Imamura, T., Isozumi, N., Higashimura, Y., Ohki, S. & Mori, M. Production of ORF8 protein from SARS-CoV-2 using an inducible virus-mediated expression system in suspension-cultured tobacco BY-2 cells. Plant Cell Rep. 40, 433–436 (2021).
Sattler, A. et al. Impaired humoral and cellular immunity after SARS-CoV-2 BNT162b2 (tozinameran) prime-boost vaccination in kidney transplant recipients. J Clin Invest 131 e150175 (2021).
Mateus, J. et al. Low-dose mRNA-1273 COVID-19 vaccine generates durable memory enhanced by cross-reactive T cells. Science 374, eabj9853 (2021).
Liu, X. et al. Safety and immunogenicity of heterologous versus homologous prime-boost schedules with an adenoviral vectored and mRNA COVID-19 vaccine (Com-COV): a single-blind, randomised, non-inferiority trial. Lancet 398, 856–869 (2021).
D’Agostino, R. B. Sr., Massaro, J. M. & Sullivan, L. M. Non-inferiority trials: design concepts and issues - the encounters of academic consultants in statistics.
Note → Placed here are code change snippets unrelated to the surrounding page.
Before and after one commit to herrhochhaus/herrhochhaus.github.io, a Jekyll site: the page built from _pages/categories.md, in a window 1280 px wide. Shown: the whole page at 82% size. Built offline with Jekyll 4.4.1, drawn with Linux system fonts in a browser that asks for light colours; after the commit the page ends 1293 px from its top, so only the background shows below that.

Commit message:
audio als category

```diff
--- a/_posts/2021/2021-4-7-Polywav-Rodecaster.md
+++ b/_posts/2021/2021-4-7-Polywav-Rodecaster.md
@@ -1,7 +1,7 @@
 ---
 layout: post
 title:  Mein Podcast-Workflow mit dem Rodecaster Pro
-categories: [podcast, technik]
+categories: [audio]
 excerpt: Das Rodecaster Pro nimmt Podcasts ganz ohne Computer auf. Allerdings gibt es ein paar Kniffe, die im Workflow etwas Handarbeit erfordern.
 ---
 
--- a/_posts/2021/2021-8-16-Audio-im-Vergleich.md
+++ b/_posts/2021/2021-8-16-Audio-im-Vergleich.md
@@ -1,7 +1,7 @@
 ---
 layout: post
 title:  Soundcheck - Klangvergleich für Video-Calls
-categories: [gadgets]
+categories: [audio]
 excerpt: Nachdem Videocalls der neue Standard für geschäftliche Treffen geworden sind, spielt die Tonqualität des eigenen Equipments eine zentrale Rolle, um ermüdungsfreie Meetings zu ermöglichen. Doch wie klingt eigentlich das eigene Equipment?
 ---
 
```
Stat. Med 22, 169–186 (2003).
World Health Organization. Guidelines on clinical evaluation of vaccines: regulatory expectations. https://www.whoint/publications/m/item/WHO-TRS-1004-web-annex-9, (2017).
Bikdeli, B. et al. Noninferiority designed cardiovascular trials in highest-impact journals. Circulation 140, 379–389 (2019).
We thank the personnel from the HKUMed CVC at Ap Lei Chau Sports Centre and Gleneagles Hospital HK, particularly Dr Victoria WY Wong of HKU, Ms Cindy HS Man and Dr Hon-Kuan Tong who operated the territory-wide vaccination programme at the CVC and assisted in clinical monitoring of vaccine recipients alongside our group. The investigators are grateful to all clinical research team members and laboratory staff of Department of Paediatrics and Adolescent Medicine, including Mr KW Chan and Dr Davy CW Lee, for their research support. We are thankful to Dr Pamela P Lee at HKU and Dr Kai Ning Cheong at Hong Kong Children’s Hospital who gave input to the study. We are indebted to the participants who have placed their trust in the investigators and joined the study. This study was supported by the research grant COVID19F02 awarded to Y.L. Lau by the Food and Health Bureau of the Government of Hong Kong, which was not involved in the study design, data collection, laboratory assays, statistical computation, interpretation or final conclusions of this project.
The authors declare no competing interests.
Peer review information
Nature Communications thanks Naor Bar-Zeev and the other anonymous reviewers for their Contribution to the Peer review of this work. Peer review reports are available.
Publisher’s note Springer Nature remains neutral with regard to jurisdictional claims in published maps and institutional affiliations.
About this article
Cite this article
Rosa Duque, J.S., Wang, X., Leung, D. et al. Immunogenicity and reactogenicity of SARS-CoV-2 vaccines BNT162b2 and CoronaVac in healthy adolescents. Nat Commun 13, 3700 (2022). https://doi.org/10.1038/s41467-022-31485-z